Whenever a line in the following entries includes "html", tally it. Report nothing except the final count.

(Front-end code change data)
►

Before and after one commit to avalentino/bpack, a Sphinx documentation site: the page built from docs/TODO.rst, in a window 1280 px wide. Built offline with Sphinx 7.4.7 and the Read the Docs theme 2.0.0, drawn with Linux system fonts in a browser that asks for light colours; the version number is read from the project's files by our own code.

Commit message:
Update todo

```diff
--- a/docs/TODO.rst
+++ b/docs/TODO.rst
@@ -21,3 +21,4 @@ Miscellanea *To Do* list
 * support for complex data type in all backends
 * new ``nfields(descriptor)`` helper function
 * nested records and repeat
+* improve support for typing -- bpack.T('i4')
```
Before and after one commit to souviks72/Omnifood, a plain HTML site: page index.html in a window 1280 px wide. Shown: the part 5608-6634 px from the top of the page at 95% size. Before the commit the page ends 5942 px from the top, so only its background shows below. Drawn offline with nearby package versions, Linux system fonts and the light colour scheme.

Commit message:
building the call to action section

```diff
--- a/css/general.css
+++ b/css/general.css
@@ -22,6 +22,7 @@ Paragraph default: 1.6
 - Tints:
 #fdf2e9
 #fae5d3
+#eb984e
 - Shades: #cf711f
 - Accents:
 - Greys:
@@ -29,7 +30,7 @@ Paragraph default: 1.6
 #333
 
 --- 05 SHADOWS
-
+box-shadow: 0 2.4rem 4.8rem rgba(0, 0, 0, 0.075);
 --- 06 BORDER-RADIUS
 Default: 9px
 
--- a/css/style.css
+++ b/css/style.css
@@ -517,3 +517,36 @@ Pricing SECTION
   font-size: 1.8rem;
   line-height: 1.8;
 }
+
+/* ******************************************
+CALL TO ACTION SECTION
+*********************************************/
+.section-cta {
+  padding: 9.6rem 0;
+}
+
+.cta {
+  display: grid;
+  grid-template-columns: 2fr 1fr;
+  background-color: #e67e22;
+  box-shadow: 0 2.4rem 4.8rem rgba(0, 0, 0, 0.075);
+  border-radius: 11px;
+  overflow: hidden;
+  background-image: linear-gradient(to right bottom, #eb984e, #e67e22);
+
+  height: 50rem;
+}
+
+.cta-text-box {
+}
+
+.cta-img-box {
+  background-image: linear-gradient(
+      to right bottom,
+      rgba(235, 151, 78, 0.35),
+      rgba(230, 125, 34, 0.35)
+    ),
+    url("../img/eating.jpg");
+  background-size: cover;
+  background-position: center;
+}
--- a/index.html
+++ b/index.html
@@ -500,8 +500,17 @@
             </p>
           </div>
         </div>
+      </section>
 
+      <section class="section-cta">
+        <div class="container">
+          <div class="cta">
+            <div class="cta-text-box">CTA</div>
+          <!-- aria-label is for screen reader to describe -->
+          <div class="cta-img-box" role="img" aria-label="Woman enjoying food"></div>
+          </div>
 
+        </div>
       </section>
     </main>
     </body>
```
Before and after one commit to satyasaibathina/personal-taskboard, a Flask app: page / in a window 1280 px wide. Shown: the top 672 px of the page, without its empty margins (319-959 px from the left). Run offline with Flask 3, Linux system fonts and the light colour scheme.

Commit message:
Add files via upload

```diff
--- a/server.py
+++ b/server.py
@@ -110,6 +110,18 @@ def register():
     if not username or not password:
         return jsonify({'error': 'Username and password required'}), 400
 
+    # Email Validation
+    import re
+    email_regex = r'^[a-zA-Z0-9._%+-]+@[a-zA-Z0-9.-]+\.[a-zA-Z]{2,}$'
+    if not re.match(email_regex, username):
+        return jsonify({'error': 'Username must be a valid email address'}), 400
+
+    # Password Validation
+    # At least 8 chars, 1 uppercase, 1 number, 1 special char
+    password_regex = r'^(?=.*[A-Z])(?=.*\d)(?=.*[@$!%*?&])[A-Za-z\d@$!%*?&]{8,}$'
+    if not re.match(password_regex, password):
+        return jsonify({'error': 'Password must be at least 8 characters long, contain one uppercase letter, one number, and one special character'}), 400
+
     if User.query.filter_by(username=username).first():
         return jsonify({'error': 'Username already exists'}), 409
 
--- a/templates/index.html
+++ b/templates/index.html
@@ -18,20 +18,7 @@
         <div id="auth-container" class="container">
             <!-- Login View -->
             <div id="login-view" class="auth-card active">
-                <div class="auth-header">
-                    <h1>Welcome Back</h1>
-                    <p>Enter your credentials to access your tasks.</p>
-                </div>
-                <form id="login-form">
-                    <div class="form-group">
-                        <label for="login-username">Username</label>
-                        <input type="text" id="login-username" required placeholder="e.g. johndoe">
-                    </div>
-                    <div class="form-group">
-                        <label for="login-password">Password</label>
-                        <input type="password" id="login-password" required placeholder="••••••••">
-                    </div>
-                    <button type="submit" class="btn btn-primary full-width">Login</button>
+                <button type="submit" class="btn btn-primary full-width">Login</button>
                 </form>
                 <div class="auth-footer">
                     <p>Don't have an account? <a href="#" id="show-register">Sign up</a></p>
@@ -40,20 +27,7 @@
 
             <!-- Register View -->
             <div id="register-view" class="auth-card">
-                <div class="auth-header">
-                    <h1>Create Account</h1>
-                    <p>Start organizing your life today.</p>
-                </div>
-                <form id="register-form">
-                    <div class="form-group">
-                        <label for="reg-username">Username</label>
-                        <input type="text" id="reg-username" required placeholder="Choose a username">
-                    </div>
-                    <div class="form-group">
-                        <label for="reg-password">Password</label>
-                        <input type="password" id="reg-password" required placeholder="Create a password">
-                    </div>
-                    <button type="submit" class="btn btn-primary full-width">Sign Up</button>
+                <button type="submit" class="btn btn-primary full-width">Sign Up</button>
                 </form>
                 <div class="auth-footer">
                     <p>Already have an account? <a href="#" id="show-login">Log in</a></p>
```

◄

**Solved exercise**
5